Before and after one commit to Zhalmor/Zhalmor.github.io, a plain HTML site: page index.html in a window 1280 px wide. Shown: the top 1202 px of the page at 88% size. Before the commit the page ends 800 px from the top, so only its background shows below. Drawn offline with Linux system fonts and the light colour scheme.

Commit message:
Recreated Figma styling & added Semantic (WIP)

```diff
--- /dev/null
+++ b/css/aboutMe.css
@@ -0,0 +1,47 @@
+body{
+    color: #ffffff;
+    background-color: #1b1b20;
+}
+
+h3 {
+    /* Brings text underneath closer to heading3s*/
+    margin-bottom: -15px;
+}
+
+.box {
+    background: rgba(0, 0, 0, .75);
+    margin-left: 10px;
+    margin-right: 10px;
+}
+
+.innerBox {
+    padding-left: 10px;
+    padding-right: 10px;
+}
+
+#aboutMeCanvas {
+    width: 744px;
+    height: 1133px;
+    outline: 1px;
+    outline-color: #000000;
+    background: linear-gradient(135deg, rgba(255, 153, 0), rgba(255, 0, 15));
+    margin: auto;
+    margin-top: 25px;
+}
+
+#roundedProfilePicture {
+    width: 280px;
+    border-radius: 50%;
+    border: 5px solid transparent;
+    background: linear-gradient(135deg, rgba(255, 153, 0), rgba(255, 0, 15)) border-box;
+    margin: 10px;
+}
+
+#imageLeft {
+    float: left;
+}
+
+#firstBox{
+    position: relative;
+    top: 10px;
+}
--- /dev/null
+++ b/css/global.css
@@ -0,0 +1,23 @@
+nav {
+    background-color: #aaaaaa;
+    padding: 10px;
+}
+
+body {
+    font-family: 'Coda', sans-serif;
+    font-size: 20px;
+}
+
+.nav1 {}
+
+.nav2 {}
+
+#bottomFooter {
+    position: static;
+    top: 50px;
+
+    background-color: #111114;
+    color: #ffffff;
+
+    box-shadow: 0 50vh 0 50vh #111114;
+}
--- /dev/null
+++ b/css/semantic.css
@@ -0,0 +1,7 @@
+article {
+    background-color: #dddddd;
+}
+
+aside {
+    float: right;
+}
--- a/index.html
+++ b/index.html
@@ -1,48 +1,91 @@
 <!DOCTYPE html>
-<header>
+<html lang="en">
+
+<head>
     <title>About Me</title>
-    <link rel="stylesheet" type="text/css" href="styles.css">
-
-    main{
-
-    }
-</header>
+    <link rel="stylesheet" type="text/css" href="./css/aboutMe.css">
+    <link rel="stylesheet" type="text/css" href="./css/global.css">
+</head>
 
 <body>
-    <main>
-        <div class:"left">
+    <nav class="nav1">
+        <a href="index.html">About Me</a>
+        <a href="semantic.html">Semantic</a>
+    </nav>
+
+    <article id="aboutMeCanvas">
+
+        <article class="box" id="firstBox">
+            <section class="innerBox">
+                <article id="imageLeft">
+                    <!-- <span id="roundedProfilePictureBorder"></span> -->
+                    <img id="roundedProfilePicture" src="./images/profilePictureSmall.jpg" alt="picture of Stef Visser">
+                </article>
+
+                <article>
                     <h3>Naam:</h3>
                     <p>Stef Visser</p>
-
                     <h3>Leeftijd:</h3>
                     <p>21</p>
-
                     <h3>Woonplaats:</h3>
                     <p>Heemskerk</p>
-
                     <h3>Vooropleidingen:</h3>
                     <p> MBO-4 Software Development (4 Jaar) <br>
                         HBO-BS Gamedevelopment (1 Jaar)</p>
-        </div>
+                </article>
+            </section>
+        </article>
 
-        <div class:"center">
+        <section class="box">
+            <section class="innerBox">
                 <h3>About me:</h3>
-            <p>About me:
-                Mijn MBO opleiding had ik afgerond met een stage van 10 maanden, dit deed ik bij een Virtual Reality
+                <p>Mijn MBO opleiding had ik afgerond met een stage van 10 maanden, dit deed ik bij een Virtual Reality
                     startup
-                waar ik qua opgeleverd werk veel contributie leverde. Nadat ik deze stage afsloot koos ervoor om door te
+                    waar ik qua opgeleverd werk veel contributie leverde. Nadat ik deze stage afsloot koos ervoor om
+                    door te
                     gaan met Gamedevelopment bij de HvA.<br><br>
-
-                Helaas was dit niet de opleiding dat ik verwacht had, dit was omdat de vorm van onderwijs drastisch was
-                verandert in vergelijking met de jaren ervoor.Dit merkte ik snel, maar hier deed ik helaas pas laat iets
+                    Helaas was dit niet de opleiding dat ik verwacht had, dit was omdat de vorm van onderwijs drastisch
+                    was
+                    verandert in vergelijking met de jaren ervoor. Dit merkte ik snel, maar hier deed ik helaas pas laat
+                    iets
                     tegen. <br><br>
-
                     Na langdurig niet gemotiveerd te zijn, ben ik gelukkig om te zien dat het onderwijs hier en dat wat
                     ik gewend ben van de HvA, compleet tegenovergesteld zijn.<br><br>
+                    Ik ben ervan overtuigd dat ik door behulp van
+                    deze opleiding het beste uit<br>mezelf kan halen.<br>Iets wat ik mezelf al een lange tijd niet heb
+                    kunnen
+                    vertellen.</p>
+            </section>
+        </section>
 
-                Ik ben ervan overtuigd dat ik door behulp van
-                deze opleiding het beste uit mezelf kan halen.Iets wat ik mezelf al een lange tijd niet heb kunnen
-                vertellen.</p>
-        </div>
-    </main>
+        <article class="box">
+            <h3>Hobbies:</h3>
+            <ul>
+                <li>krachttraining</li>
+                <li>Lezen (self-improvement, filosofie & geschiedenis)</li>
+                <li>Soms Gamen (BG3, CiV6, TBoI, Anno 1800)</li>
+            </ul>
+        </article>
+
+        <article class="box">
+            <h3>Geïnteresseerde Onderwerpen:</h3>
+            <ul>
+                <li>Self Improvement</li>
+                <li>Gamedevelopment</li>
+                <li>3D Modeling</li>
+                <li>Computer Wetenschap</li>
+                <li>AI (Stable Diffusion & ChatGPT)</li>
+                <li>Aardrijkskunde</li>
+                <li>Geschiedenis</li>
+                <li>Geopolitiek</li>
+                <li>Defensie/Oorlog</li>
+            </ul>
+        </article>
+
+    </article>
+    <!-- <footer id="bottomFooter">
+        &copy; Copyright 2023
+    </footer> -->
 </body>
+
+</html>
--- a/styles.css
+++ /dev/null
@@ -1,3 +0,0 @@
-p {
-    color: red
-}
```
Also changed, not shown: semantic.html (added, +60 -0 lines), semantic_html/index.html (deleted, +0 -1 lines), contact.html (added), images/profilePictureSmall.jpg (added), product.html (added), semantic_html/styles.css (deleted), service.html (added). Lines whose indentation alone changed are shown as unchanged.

________________

** Required action **
Wherever the string "waar" appears in the data above, copy the line it sits in.

** Response to this exercise **
-                waar ik qua opgeleverd werk veel contributie leverde. Nadat ik deze stage afsloot koos ervoor om door te
+                    waar ik qua opgeleverd werk veel contributie leverde. Nadat ik deze stage afsloot koos ervoor om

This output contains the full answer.